Cloud Costs: What Drives Up My Fees?

Article originally published here on

Beyond marveling at the range of easily available choices in the cloud, there are some criteria that remain difficult for businesses to evaluate as they attempt to select the right software for their needs. Whether you are a large or small organization, you have defined processes, silos to integrate and proprietary and regulated data that may require specific governance.

There are many more business decisions to be made than an initial set up with a cloud solution of choice. These complexities lead to questions from our own customers - most commonly, ‘What drives up my cloud costs?'

What is the real deal with an SLA number?

How mission-critical an application is to your organization will determine the level of availability you'll want associated with a workload.  The sad truth is that many companies believe they can go hours, days, or weeks without key business systems.  That is, until they experience their first major outage of that system.  For example, the difference between a 99.9% and a 99.99% SLA is 39 minutes 26 seconds of downtime per month.  With a production halt and impact to your customers - this timeframe can become overwhelming, and not one to be repeated.

Site Resiliency

Many people mistakenly believe that because their solution is "in the cloud," everything is backed up from their locations, whether that be one location or sites all over the world. Unfortunately, many cloud providers don't include site resiliency or geographic redundancy in their base offerings.  These are often provided as add-on features, which often increase the price of a cloud deployment - even though this represents a critical piece of a cloud solution. (Note, site resiliency and failover is automatically provided as part of Concerto's standard offering - see the Concerto Difference chart here.)


Often a concern with public cloud solutions is available bandwidth.  This is typically a metered connection and customers have an unpredictable spend, as they aren't sure how much bandwidth they'll need at any one point in time. This can be especially true for organizations running seasonal solutions in the cloud. In contrast, some private cloud providers will include elasticity in their planned costs to accommodate bandwidth usage.

License Costs

The ability to support traditional application workloads in a cloud environment still requires compliance around core licenses to run the platform. Whether you are thinking about a CRM, Accounting, or Content Management solution, the true cost becomes not just the consumption pricing, but the underlying licenses and potential session virtualization technologies that are required to deliver the workloads.

The Elephant in the Room

Finally, there is a price that some industry analysts want to ignore. Behind these cloud services there is still a physical server- in some cases thousands. Cloud Service Providers must acquire and manage large amounts of complex infrastructure to support your workloads.  All this infrastructure has to live in a datacenter that requires the highest of availability of services like power, cooling, and bandwidth.

While many organizations have been able to take advantage of low cost public cloud solutions like Office 365, or CRM Online to meet a standardized list of needs, businesses with more complex requirements have realized that a well-run private cloud provides the promise of availability, performance and compliance.  And with a cost benefit that far surpasses the collection of publicly available cloud services. 

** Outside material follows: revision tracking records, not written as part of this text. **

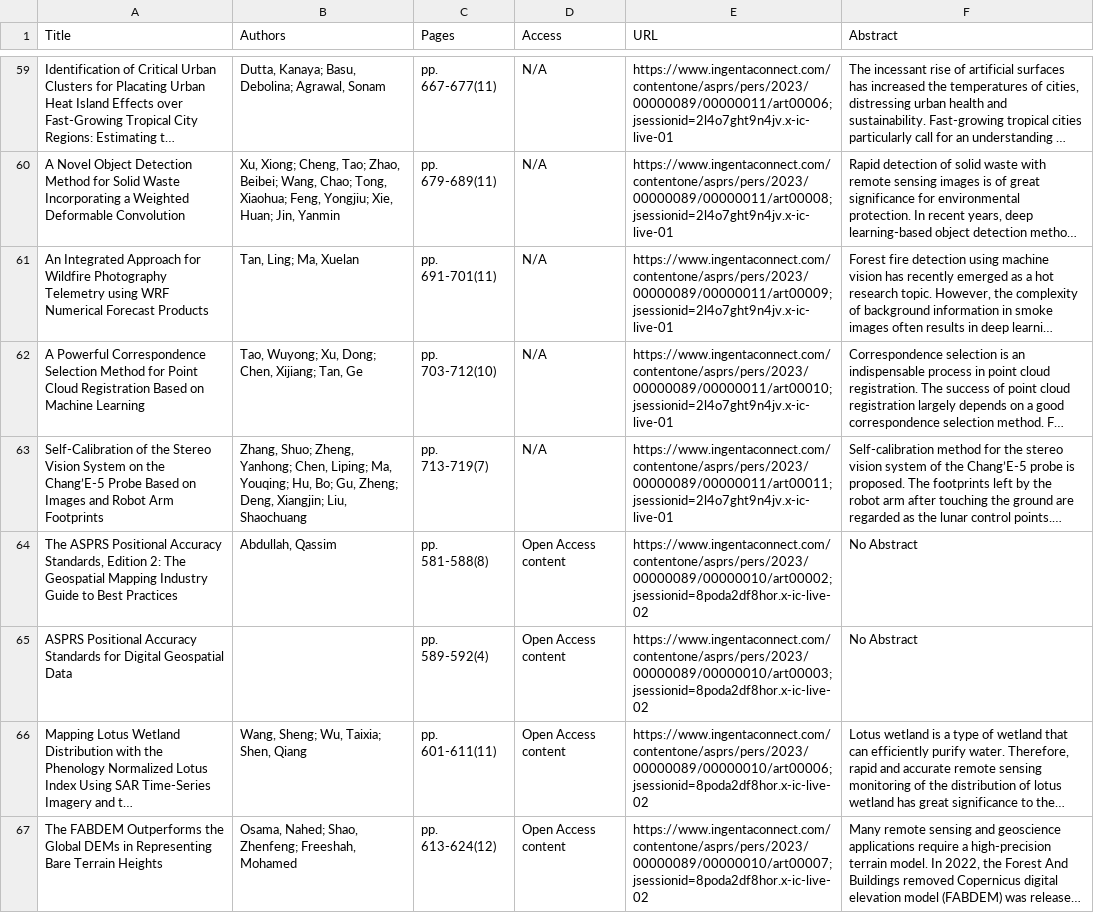
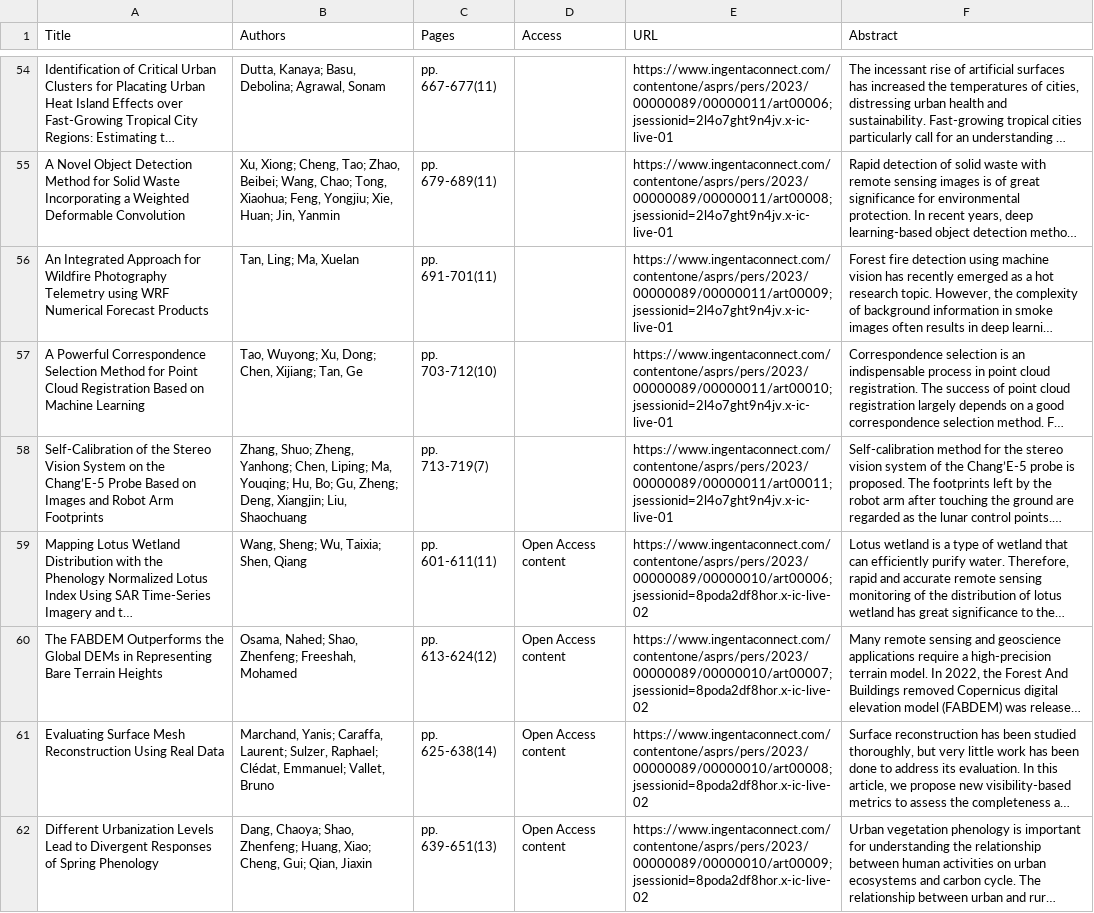
Before and after one commit to tang1693/PERShtml, a CSV file: filtered_articles_info_abs.csv, drawn as a sheet; only a part is shown, gaps mark what is left out; the shorter side is filled out with more unchanged rows; long unchanged cells end in …; removed rows and columns are numbered as before the commit, all else as after; the diff covers the shown part only; the diff names each change by its address in the sheet, - before the commit and + after, or states it on an @@ line.

```diff
--- a/filtered_articles_info_abs.csv
+++ b/filtered_articles_info_abs.csv
-D54:D58 (Access): N/A
+D54:D58 (Access): (empty)
-row 64: The ASPRS Positional Accuracy Standards, Edition 2: The Geospatial Mapping Industry Guide to Best Practices | Abdullah, Qassim | pp. 581-588(8) | Open Access content | https://www.ingentaconnect.com/contentone/asprs/pers/2023/00000089/00000010/art00002;jsessionid=8poda2df8hor.x-ic-live-02 | No Abstract
-row 65: ASPRS Positional Accuracy Standards for Digital Geospatial Data |  | pp. 589-592(4) | Open Access content | https://www.ingentaconnect.com/contentone/asprs/pers/2023/00000089/00000010/art00003;jsessionid=8poda2df8hor.x-ic-live-02 | No Abstract
```
Also changed, not shown: 9 removed rows and 40 edited cells elsewhere in this file, 2 other files.
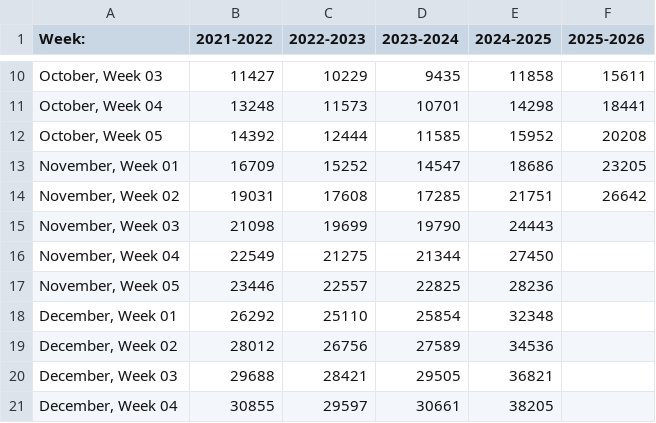
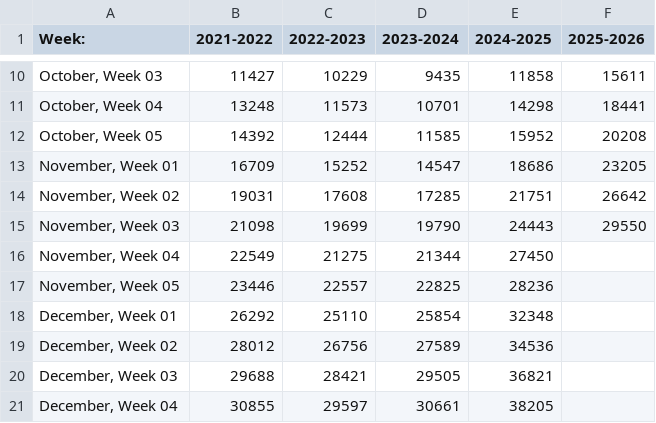
Before and after one commit to anishgabey/LSAC_LSAT-Data, a CSV file: Total Volume Cycles - Sheet1-4.csv, drawn as a sheet; only a part is shown, gaps mark what is left out.

Commit message:
Update Total Volume Cycles - Sheet1-4.csv

```diff
--- a/Total Volume Cycles - Sheet1-4.csv
+++ b/Total Volume Cycles - Sheet1-4.csv
@@ -14,3 +14,3 @@ Week:,2021-2022,2022-2023,2023-2024,2024-2025,2025-2026
 "November, Week 02",19031,17608,17285,21751,26642
-"November, Week 03",21098,19699,19790,24443,
+"November, Week 03",21098,19699,19790,24443,29550
 "November, Week 04",22549,21275,21344,27450,
```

Would you like more insight on calculating costs for private cloud platforms designed for enterprise applications?

1) Contact Concerto Cloud Services for a no-commitment total cost of ownership assessment including an estimate of the computing power required, advanced security and governance, and a comparison of public and on-premise options.

2) View the recorded webcast “How Much Does it Cost for Dynamics in the Cloud?”,  (held in partnership with